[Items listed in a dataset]
/---
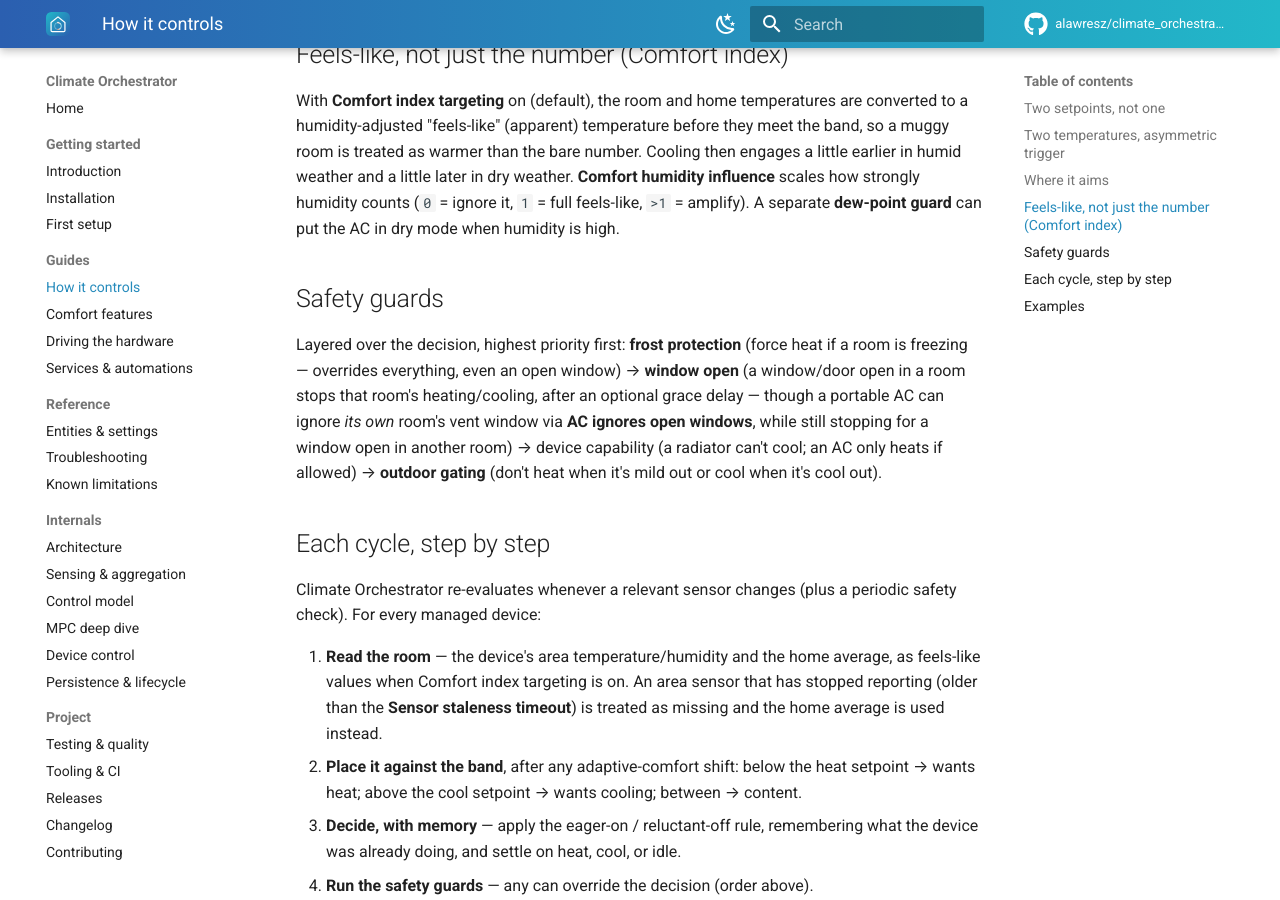
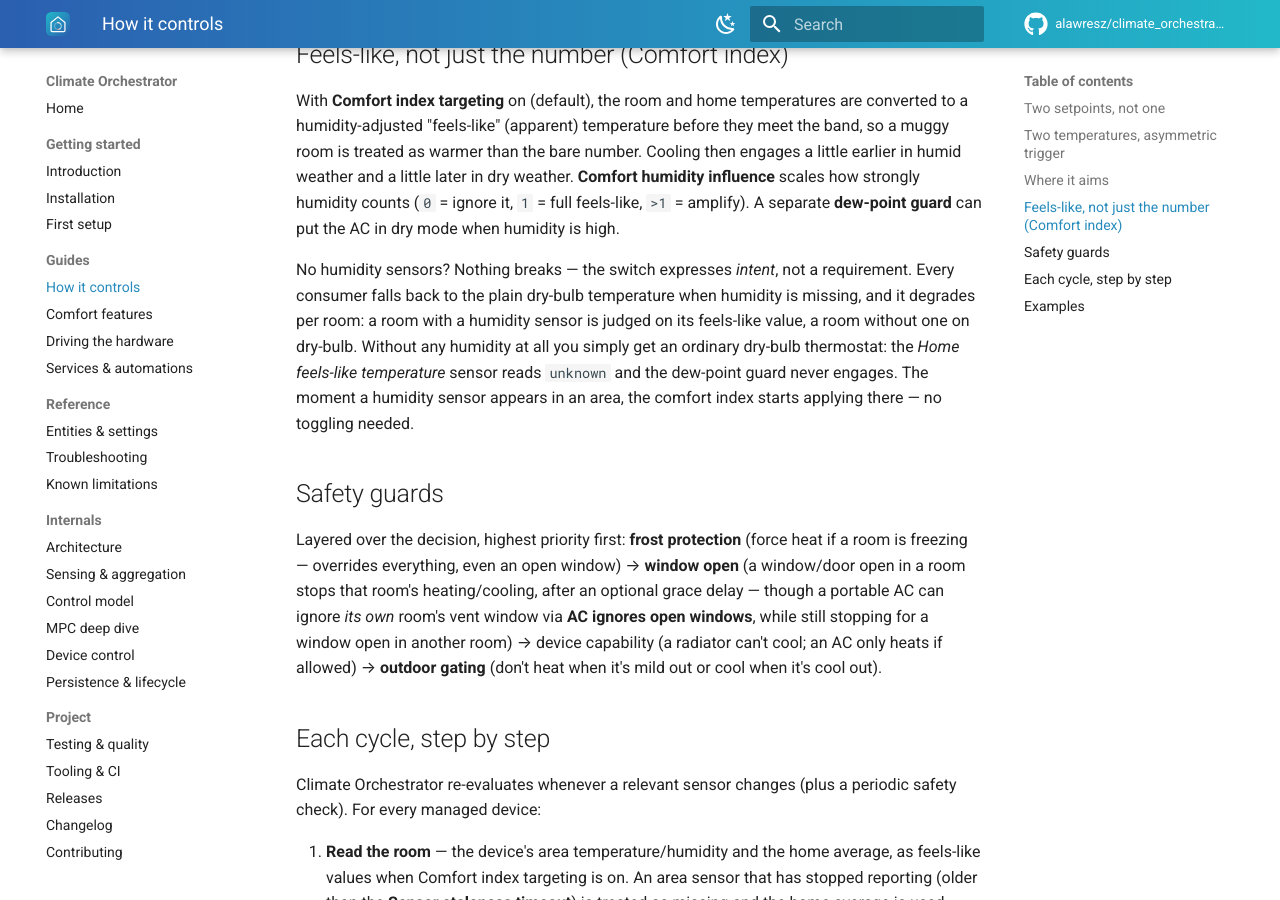
Before and after one commit to alawresz/climate_orchestrator, an MkDocs documentation site: the page built from docs/guides/how-it-controls.md, in a window 1280 px wide and 900 px high, scrolled down 1547 px. Built offline with MkDocs 1.6.1 and Material for MkDocs 9.7.7, drawn with Linux system fonts in a browser that asks for light colours; plug-ins that fetch from the network failed and are left out; comment, search, counter and statistics services are not loaded; the version menu is left out.

Commit message:
docs: clarify dry-bulb fallback when humidity sensors are missing

```diff
--- a/docs/guides/how-it-controls.md
+++ b/docs/guides/how-it-controls.md
@@ -73,6 +73,15 @@
 it, `1` = full feels-like, `>1` = amplify). A separate **dew-point guard** can put
 the AC in dry mode when humidity is high.
 
+No humidity sensors? Nothing breaks — the switch expresses *intent*, not a
+requirement. Every consumer falls back to the plain dry-bulb temperature when
+humidity is missing, and it degrades per room: a room with a humidity sensor
+is judged on its feels-like value, a room without one on dry-bulb. Without any
+humidity at all you simply get an ordinary dry-bulb thermostat: the *Home
+feels-like temperature* sensor reads `unknown` and the dew-point guard never
+engages. The moment a humidity sensor appears in an area, the comfort index
+starts applying there — no toggling needed.
+
 ## Safety guards
 
 Layered over the decision, highest priority first: **frost protection** (force
```
Also changed, not shown: docs/reference/entities.md (+1 -1 lines).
\---
Without copying any picture, write out the entries exactly.

- [Response]:
Before and after one commit to alawresz/climate_orchestrator, an MkDocs documentation site: the page built from docs/guides/how-it-controls.md, in a window 1280 px wide and 900 px high, scrolled down 1547 px. Built offline with MkDocs 1.6.1 and Material for MkDocs 9.7.7, drawn with Linux system fonts in a browser that asks for light colours; plug-ins that fetch from the network failed and are left out; comment, search, counter and statistics services are not loaded; the version menu is left out.

Commit message:
docs: clarify dry-bulb fallback when humidity sensors are missing

```diff
--- a/docs/guides/how-it-controls.md
+++ b/docs/guides/how-it-controls.md
@@ -73,6 +73,15 @@
 it, `1` = full feels-like, `>1` = amplify). A separate **dew-point guard** can put
 the AC in dry mode when humidity is high.
 
+No humidity sensors? Nothing breaks — the switch expresses *intent*, not a
+requirement. Every consumer falls back to the plain dry-bulb temperature when
+humidity is missing, and it degrades per room: a room with a humidity sensor
+is judged on its feels-like value, a room without one on dry-bulb. Without any
+humidity at all you simply get an ordinary dry-bulb thermostat: the *Home
+feels-like temperature* sensor reads `unknown` and the dew-point guard never
+engages. The moment a humidity sensor appears in an area, the comfort index
+starts applying there — no toggling needed.
+
 ## Safety guards
 
 Layered over the decision, highest priority first: **frost protection** (force
```
Also changed, not shown: docs/reference/entities.md (+1 -1 lines).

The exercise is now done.